In general, when it comes to therapy for NPD a combination strategy is often recommended.
That means direct confrontation with the goal of eliminating or weakening grandiosity and encouraging a measure of grandiosity in an effort to strengthen a naturally deficient self-image. It’s a matter of balance on a per case basis.
Meds aren’t used to directly address NPD. However, they may be used to treat accompanying issues such as depression, bipolarity, and anxiety.
It’s important for someone with NPD to receive close long-term monitoring because of the potential for suicide. This is especially important if depression and/or mania are involved.
I might add that it would be a good idea for those intimately involved with someone with NPD to have a safety plan handy based on personal experience.
Finally, though there is help available for NPD, it isn’t pursued nearly as much as is indicated. And that’s because many with NPD have no idea a problem exists – with them.

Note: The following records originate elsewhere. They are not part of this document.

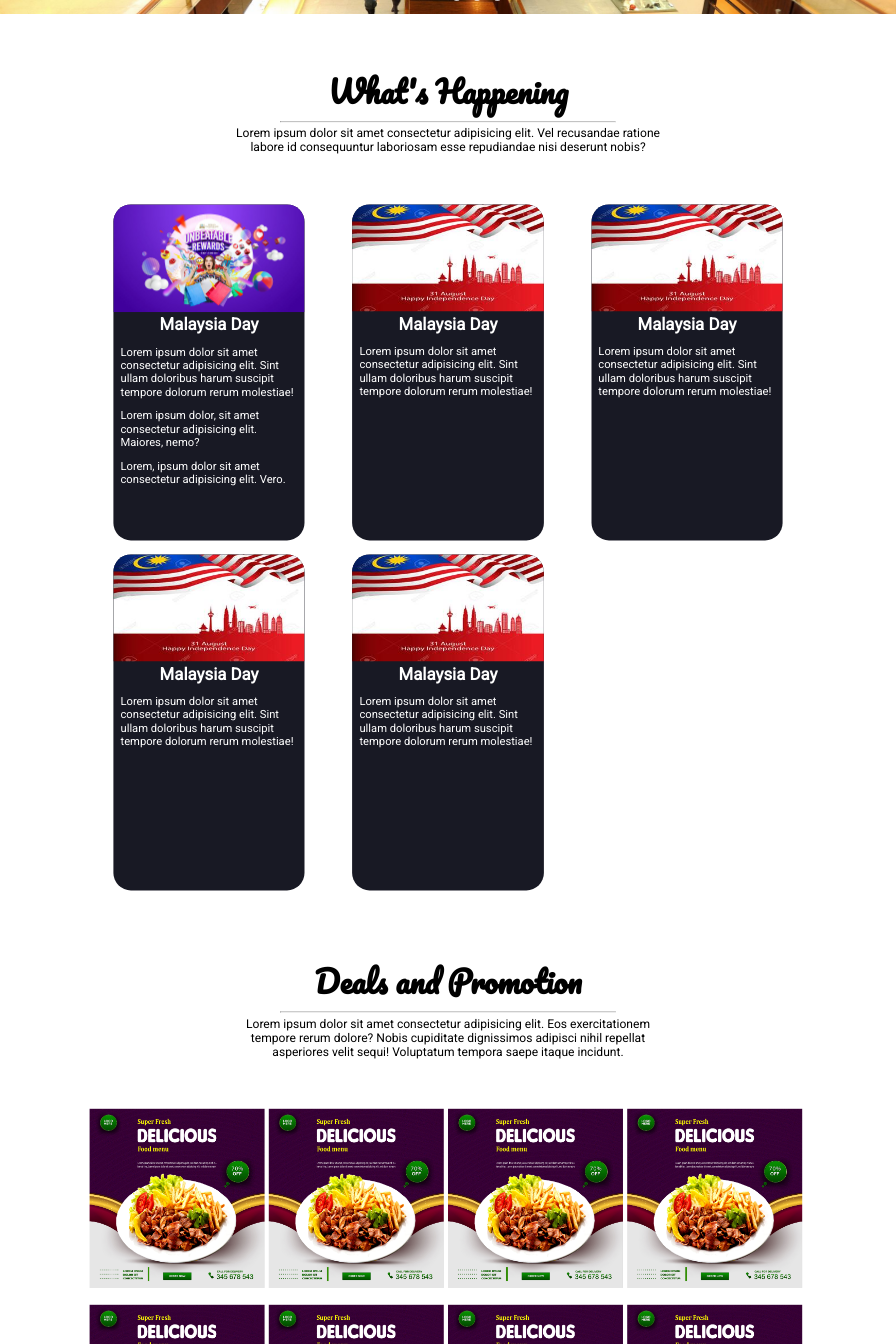
Repository: Jack0Bong/Web-Dev-Assignment
Page: index.html
An editor plug-in stored every save of this project. The page is shown before and after the next save, followed by the edit.
The browser window is 1280 px wide. The pictures show the part of the page from y = 520 to 2440 px (the page is 3085 px tall before and 3001 px after), at 70% of full size.

Above is the page before, as saved 2021-09-02 23:48:45.

After the next save:
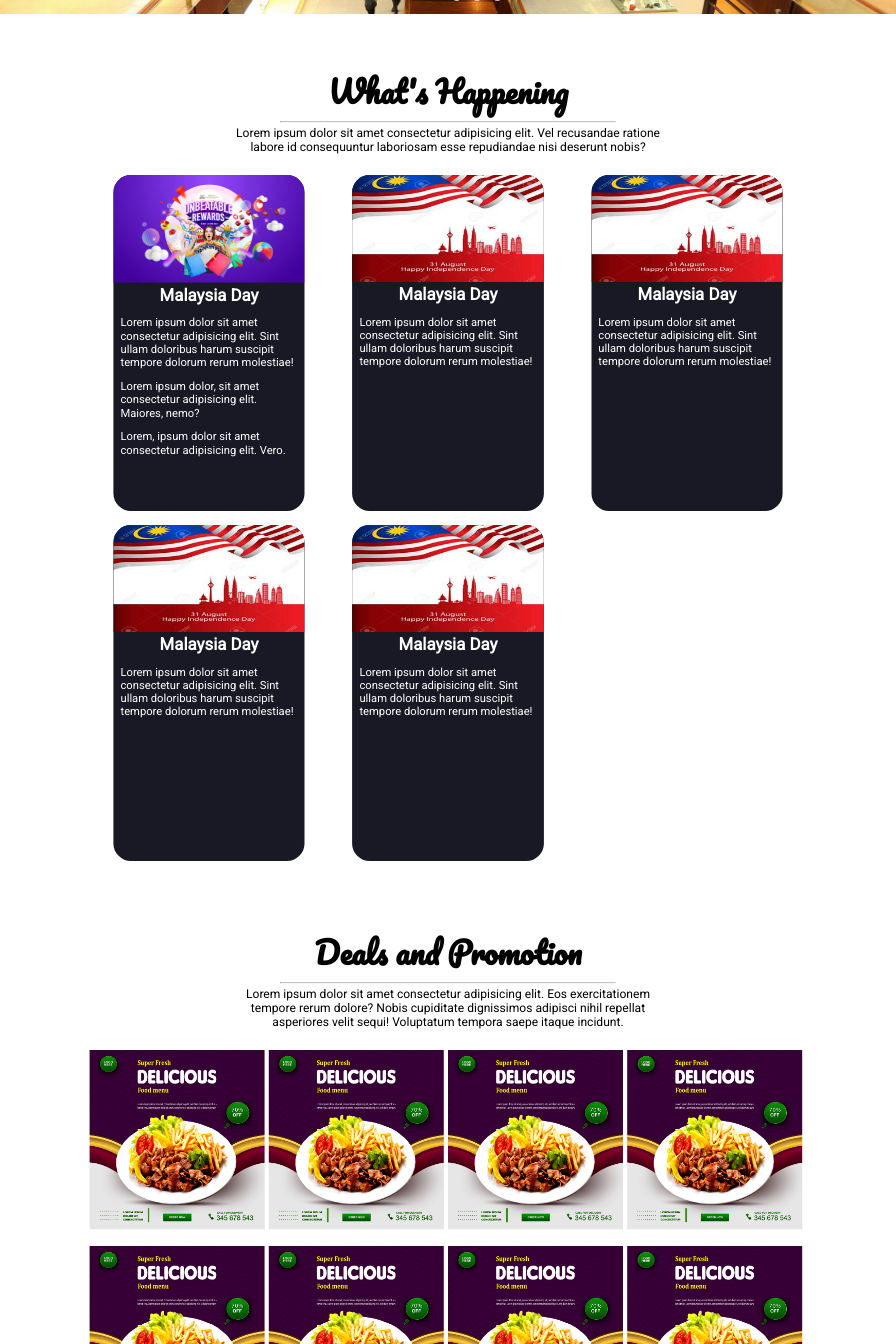
Saved 35 s later.
--- a/css/index.css
+++ b/css/index.css
@@ -83,6 +83,7 @@ to {opacity: 1}
 /* Events section styling */
 .events-section{
     width: 100%;
+    margin: 10vh auto 10vh auto
 }
 
 .section-title{
@@ -90,7 +91,7 @@ to {opacity: 1}
     font-size: 1.8em;
     text-align: center;
     width: 50%;
-    margin: 10vh auto 10vh auto;
+    margin: auto;
 }
 
 .section-title p{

So why seek treatment?
Beyond tossing words around
Narcissistic personality disorder can be hell on earth for those involved with someone who has it. Believe it or not, in many cases, it can be hell for that someone as well.
That’s why we needed to go beyond tossing words around and really get down to the facts.
I think we pulled it off.
Tip of the hat to Dr. Helen Okoye, MD, MBA, MS-Epi for the resource material, which appeared on theravive.
I’m thinking you’ll find Gaslighting: 11 Cruel & Power-Grabbing Techniques relevant and helpful.
For more Chipur mood and anxiety info and inspiration articles, peruse those titles.